(INPUT DATA Opens)

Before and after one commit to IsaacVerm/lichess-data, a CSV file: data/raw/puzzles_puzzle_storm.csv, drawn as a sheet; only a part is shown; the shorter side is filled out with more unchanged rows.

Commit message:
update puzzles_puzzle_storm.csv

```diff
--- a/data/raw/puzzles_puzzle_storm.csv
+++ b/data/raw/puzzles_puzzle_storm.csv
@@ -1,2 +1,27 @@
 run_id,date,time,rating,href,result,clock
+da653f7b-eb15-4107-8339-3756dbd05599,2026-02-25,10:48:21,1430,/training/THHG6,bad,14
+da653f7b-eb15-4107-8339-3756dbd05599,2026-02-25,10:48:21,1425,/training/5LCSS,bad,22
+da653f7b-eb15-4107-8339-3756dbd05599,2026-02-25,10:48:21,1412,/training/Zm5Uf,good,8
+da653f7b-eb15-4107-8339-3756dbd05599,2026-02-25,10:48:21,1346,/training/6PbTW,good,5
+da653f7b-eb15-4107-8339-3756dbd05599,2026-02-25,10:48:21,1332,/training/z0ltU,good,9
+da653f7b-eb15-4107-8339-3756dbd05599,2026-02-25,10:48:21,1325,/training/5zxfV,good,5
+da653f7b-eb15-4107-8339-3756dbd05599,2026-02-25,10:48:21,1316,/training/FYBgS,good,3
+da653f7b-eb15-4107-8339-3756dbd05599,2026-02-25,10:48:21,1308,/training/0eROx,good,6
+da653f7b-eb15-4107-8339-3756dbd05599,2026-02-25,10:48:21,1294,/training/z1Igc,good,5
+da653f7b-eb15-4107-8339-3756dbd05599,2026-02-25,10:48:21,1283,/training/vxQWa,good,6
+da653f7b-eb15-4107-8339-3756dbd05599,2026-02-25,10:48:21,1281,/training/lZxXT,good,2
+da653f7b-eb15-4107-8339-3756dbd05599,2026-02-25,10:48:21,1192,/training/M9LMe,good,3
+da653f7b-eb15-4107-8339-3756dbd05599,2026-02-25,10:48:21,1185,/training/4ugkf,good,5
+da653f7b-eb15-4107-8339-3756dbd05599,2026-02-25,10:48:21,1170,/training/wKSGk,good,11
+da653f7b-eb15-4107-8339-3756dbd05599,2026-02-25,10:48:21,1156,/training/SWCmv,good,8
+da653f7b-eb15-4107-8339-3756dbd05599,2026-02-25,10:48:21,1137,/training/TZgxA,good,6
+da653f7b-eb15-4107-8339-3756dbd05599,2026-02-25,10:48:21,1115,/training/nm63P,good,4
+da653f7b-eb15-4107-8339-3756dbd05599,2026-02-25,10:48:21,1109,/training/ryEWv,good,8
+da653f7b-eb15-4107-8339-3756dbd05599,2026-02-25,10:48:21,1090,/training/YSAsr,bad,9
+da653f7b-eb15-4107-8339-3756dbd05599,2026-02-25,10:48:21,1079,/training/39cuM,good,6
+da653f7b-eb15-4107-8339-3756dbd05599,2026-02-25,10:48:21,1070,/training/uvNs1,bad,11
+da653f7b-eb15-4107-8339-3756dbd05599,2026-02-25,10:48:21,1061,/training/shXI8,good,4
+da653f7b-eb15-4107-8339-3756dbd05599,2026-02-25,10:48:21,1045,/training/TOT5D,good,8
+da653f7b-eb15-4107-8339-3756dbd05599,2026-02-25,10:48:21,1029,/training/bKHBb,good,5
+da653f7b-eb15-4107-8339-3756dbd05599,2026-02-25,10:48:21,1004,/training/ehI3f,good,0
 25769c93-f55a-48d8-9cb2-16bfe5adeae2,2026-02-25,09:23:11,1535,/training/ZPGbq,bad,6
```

(INPUT DATA Closes)

Give the data again, exactly.

▸ TASK ANSWER
Before and after one commit to IsaacVerm/lichess-data, a CSV file: data/raw/puzzles_puzzle_storm.csv, drawn as a sheet; only a part is shown; the shorter side is filled out with more unchanged rows.

Commit message:
update puzzles_puzzle_storm.csv

```diff
--- a/data/raw/puzzles_puzzle_storm.csv
+++ b/data/raw/puzzles_puzzle_storm.csv
@@ -1,2 +1,27 @@
 run_id,date,time,rating,href,result,clock
+da653f7b-eb15-4107-8339-3756dbd05599,2026-02-25,10:48:21,1430,/training/THHG6,bad,14
+da653f7b-eb15-4107-8339-3756dbd05599,2026-02-25,10:48:21,1425,/training/5LCSS,bad,22
+da653f7b-eb15-4107-8339-3756dbd05599,2026-02-25,10:48:21,1412,/training/Zm5Uf,good,8
+da653f7b-eb15-4107-8339-3756dbd05599,2026-02-25,10:48:21,1346,/training/6PbTW,good,5
+da653f7b-eb15-4107-8339-3756dbd05599,2026-02-25,10:48:21,1332,/training/z0ltU,good,9
+da653f7b-eb15-4107-8339-3756dbd05599,2026-02-25,10:48:21,1325,/training/5zxfV,good,5
+da653f7b-eb15-4107-8339-3756dbd05599,2026-02-25,10:48:21,1316,/training/FYBgS,good,3
+da653f7b-eb15-4107-8339-3756dbd05599,2026-02-25,10:48:21,1308,/training/0eROx,good,6
+da653f7b-eb15-4107-8339-3756dbd05599,2026-02-25,10:48:21,1294,/training/z1Igc,good,5
+da653f7b-eb15-4107-8339-3756dbd05599,2026-02-25,10:48:21,1283,/training/vxQWa,good,6
+da653f7b-eb15-4107-8339-3756dbd05599,2026-02-25,10:48:21,1281,/training/lZxXT,good,2
+da653f7b-eb15-4107-8339-3756dbd05599,2026-02-25,10:48:21,1192,/training/M9LMe,good,3
+da653f7b-eb15-4107-8339-3756dbd05599,2026-02-25,10:48:21,1185,/training/4ugkf,good,5
+da653f7b-eb15-4107-8339-3756dbd05599,2026-02-25,10:48:21,1170,/training/wKSGk,good,11
+da653f7b-eb15-4107-8339-3756dbd05599,2026-02-25,10:48:21,1156,/training/SWCmv,good,8
+da653f7b-eb15-4107-8339-3756dbd05599,2026-02-25,10:48:21,1137,/training/TZgxA,good,6
+da653f7b-eb15-4107-8339-3756dbd05599,2026-02-25,10:48:21,1115,/training/nm63P,good,4
+da653f7b-eb15-4107-8339-3756dbd05599,2026-02-25,10:48:21,1109,/training/ryEWv,good,8
+da653f7b-eb15-4107-8339-3756dbd05599,2026-02-25,10:48:21,1090,/training/YSAsr,bad,9
+da653f7b-eb15-4107-8339-3756dbd05599,2026-02-25,10:48:21,1079,/training/39cuM,good,6
+da653f7b-eb15-4107-8339-3756dbd05599,2026-02-25,10:48:21,1070,/training/uvNs1,bad,11
+da653f7b-eb15-4107-8339-3756dbd05599,2026-02-25,10:48:21,1061,/training/shXI8,good,4
+da653f7b-eb15-4107-8339-3756dbd05599,2026-02-25,10:48:21,1045,/training/TOT5D,good,8
+da653f7b-eb15-4107-8339-3756dbd05599,2026-02-25,10:48:21,1029,/training/bKHBb,good,5
+da653f7b-eb15-4107-8339-3756dbd05599,2026-02-25,10:48:21,1004,/training/ehI3f,good,0
 25769c93-f55a-48d8-9cb2-16bfe5adeae2,2026-02-25,09:23:11,1535,/training/ZPGbq,bad,6
```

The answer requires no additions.